* PROBLEM STATEMENT
All pictures should be dropped, and only the lines from the top of the entries below through the line containing "First line of" repeated exactly, both ends included.

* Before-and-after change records
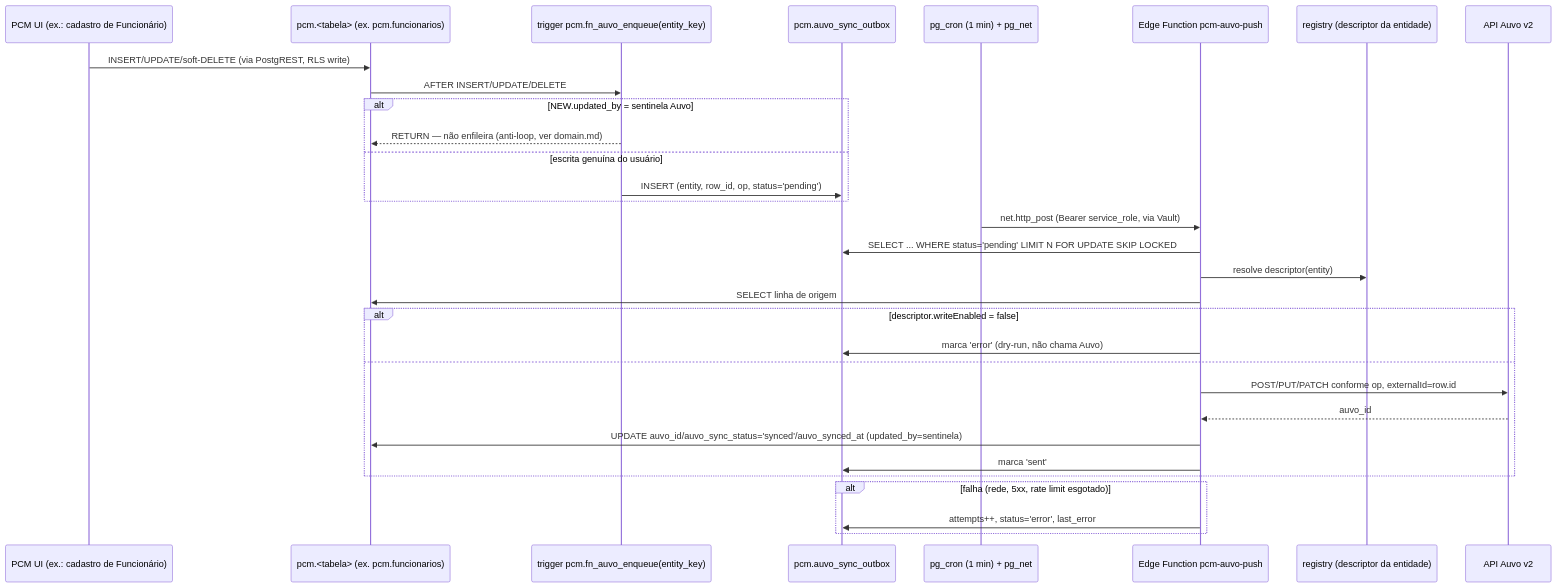
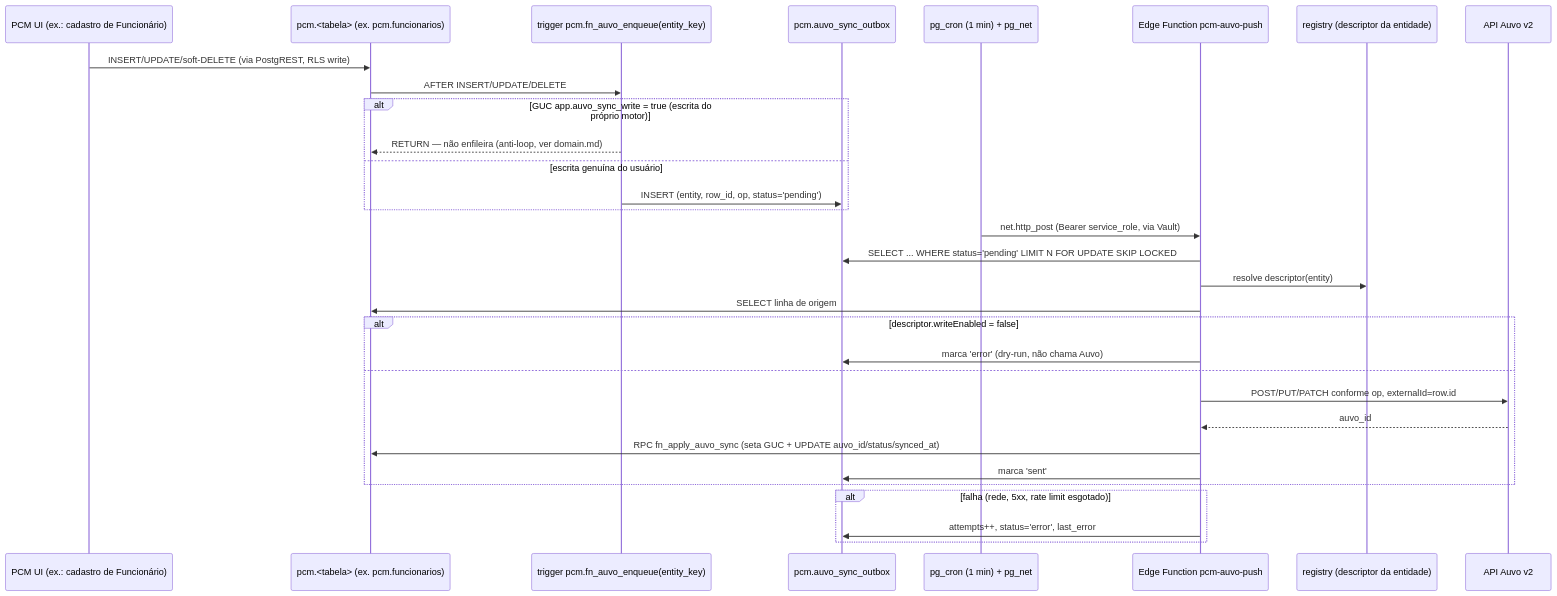
Before and after one commit to Sinergica-Manutencoes-Patrimoniais/Sinergica-SO: the diagram in specs/E01-S22-motor-sync-auvo-write/design.md, drawn with Mermaid. The commit also changed other lines of this file and 14 other files, not shown here.

First line of the commit message:
feat(E01-S22): motor de sync Auvo (write path) — outbox + drain genérico

````diff
--- a/specs/E01-S22-motor-sync-auvo-write/design.md
+++ b/specs/E01-S22-motor-sync-auvo-write/design.md
@@ -49,34 +57,34 @@
 ```mermaid
 sequenceDiagram
     participant UI as PCM UI (ex.: cadastro de Funcionário)
     participant TBL as pcm.<tabela> (ex. pcm.funcionarios)
     participant TRG as trigger pcm.fn_auvo_enqueue(entity_key)
     participant OUT as pcm.auvo_sync_outbox
     participant CRON as pg_cron (1 min) + pg_net
     participant PUSH as Edge Function pcm-auvo-push
     participant REG as registry (descriptor da entidade)
     participant AUVO as API Auvo v2
 
     UI->>TBL: INSERT/UPDATE/soft-DELETE (via PostgREST, RLS write)
     TBL->>TRG: AFTER INSERT/UPDATE/DELETE
-    alt NEW.updated_by = sentinela Auvo
+    alt GUC app.auvo_sync_write = true (escrita do próprio motor)
         TRG-->>TBL: RETURN — não enfileira (anti-loop, ver domain.md)
     else escrita genuína do usuário
         TRG->>OUT: INSERT (entity, row_id, op, status='pending')
     end
     CRON->>PUSH: net.http_post (Bearer service_role, via Vault)
     PUSH->>OUT: SELECT ... WHERE status='pending' LIMIT N FOR UPDATE SKIP LOCKED
     PUSH->>REG: resolve descriptor(entity)
     PUSH->>TBL: SELECT linha de origem
     alt descriptor.writeEnabled = false
         PUSH->>OUT: marca 'error' (dry-run, não chama Auvo)
     else
         PUSH->>AUVO: POST/PUT/PATCH conforme op, externalId=row.id
         AUVO-->>PUSH: auvo_id
-        PUSH->>TBL: UPDATE auvo_id/auvo_sync_status='synced'/auvo_synced_at (updated_by=sentinela)
+        PUSH->>TBL: RPC fn_apply_auvo_sync (seta GUC + UPDATE auvo_id/status/synced_at)
         PUSH->>OUT: marca 'sent'
     end
     alt falha (rede, 5xx, rate limit esgotado)
         PUSH->>OUT: attempts++, status='error', last_error
     end
 ```
````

* TASK OUTPUT
Before and after one commit to Sinergica-Manutencoes-Patrimoniais/Sinergica-SO: the diagram in specs/E01-S22-motor-sync-auvo-write/design.md, drawn with Mermaid. The commit also changed other lines of this file and 14 other files, not shown here.

First line of the commit message:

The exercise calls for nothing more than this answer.